__Required work__: Line tally for "input": state how many lines of the entries include it, with no other text.

▬▬▬

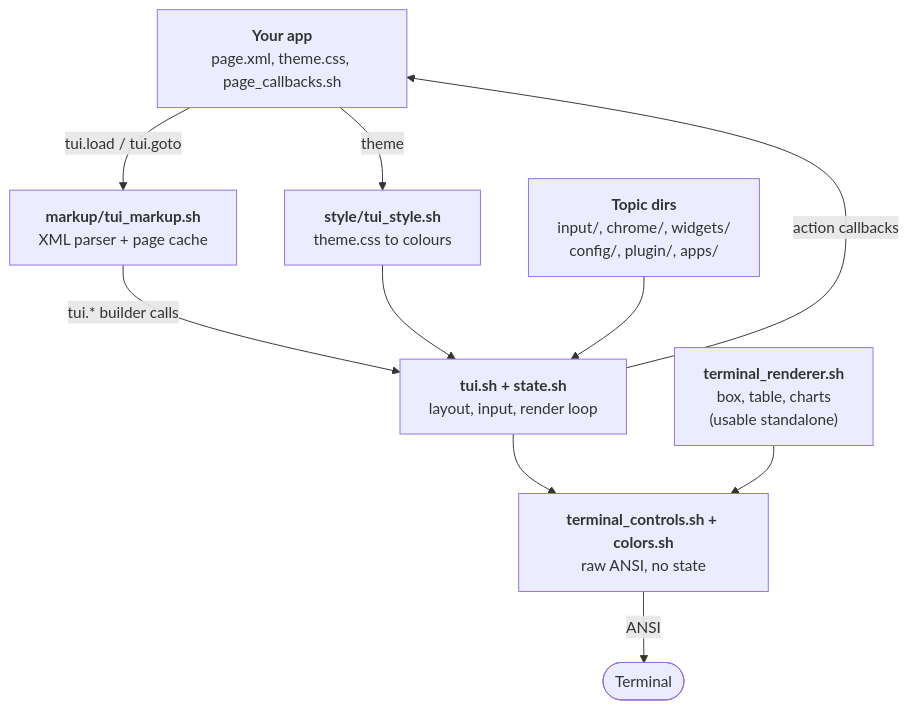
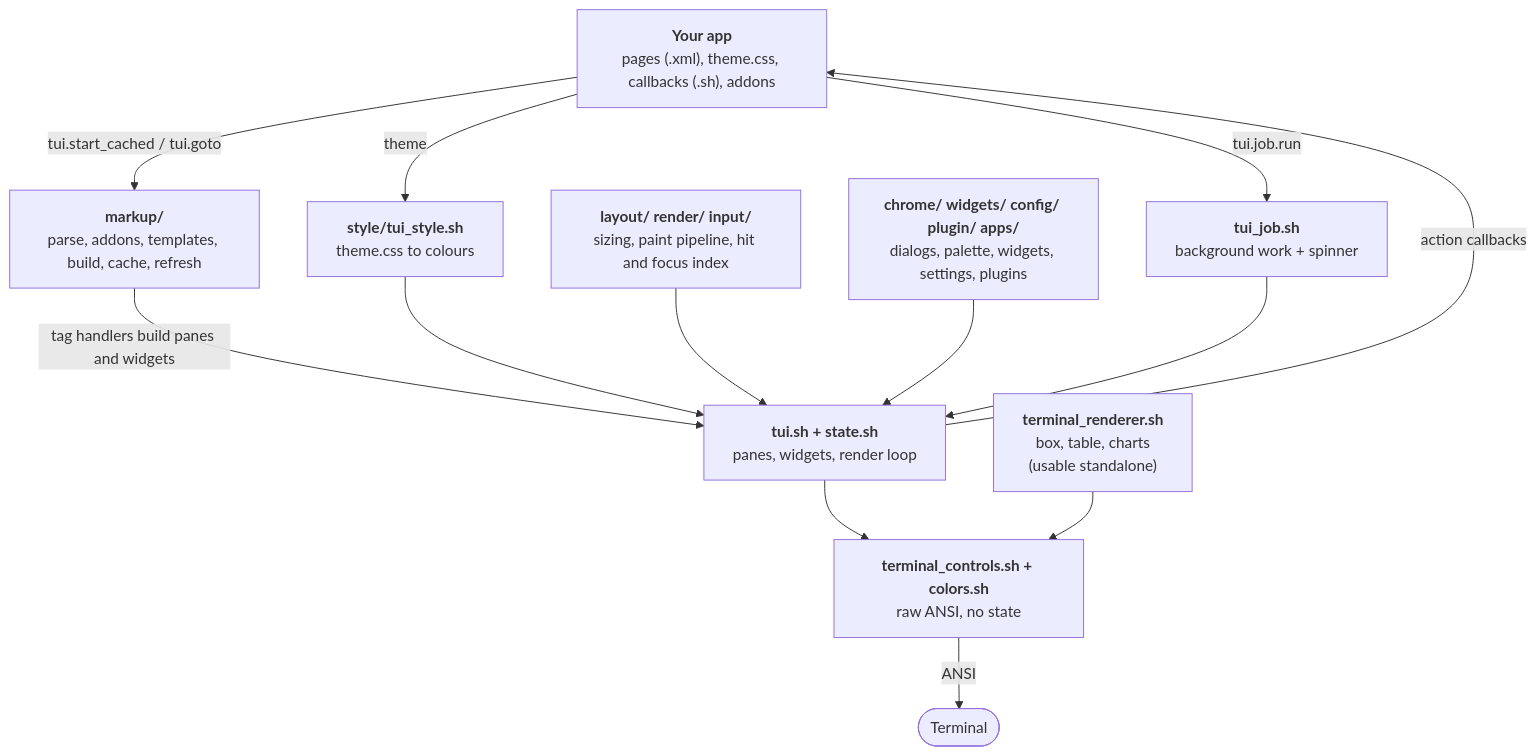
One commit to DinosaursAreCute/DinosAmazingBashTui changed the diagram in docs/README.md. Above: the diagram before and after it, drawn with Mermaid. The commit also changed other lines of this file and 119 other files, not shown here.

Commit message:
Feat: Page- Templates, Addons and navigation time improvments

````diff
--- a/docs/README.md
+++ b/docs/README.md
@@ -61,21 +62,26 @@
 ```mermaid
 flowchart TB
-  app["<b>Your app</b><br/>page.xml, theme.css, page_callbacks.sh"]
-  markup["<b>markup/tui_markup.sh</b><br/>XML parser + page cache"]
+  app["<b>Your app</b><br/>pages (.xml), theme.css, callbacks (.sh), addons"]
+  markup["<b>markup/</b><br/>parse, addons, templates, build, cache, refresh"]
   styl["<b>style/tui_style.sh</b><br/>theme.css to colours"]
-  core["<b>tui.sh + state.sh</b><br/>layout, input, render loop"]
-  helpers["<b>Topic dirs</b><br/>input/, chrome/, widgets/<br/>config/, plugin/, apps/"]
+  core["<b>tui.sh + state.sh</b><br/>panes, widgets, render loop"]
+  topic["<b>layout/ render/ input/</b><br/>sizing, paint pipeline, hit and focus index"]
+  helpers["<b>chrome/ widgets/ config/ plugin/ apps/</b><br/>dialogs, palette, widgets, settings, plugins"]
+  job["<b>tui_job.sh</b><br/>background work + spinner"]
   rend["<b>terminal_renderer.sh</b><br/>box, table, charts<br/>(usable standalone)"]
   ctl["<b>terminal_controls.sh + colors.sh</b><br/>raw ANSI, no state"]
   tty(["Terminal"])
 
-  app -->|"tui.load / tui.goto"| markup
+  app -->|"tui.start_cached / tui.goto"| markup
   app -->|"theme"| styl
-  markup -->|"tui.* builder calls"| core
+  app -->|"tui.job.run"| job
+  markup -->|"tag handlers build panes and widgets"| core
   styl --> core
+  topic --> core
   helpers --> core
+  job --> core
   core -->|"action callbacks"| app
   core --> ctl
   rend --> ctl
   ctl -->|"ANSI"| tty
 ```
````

▬▬▬

__Answer to this task__: 3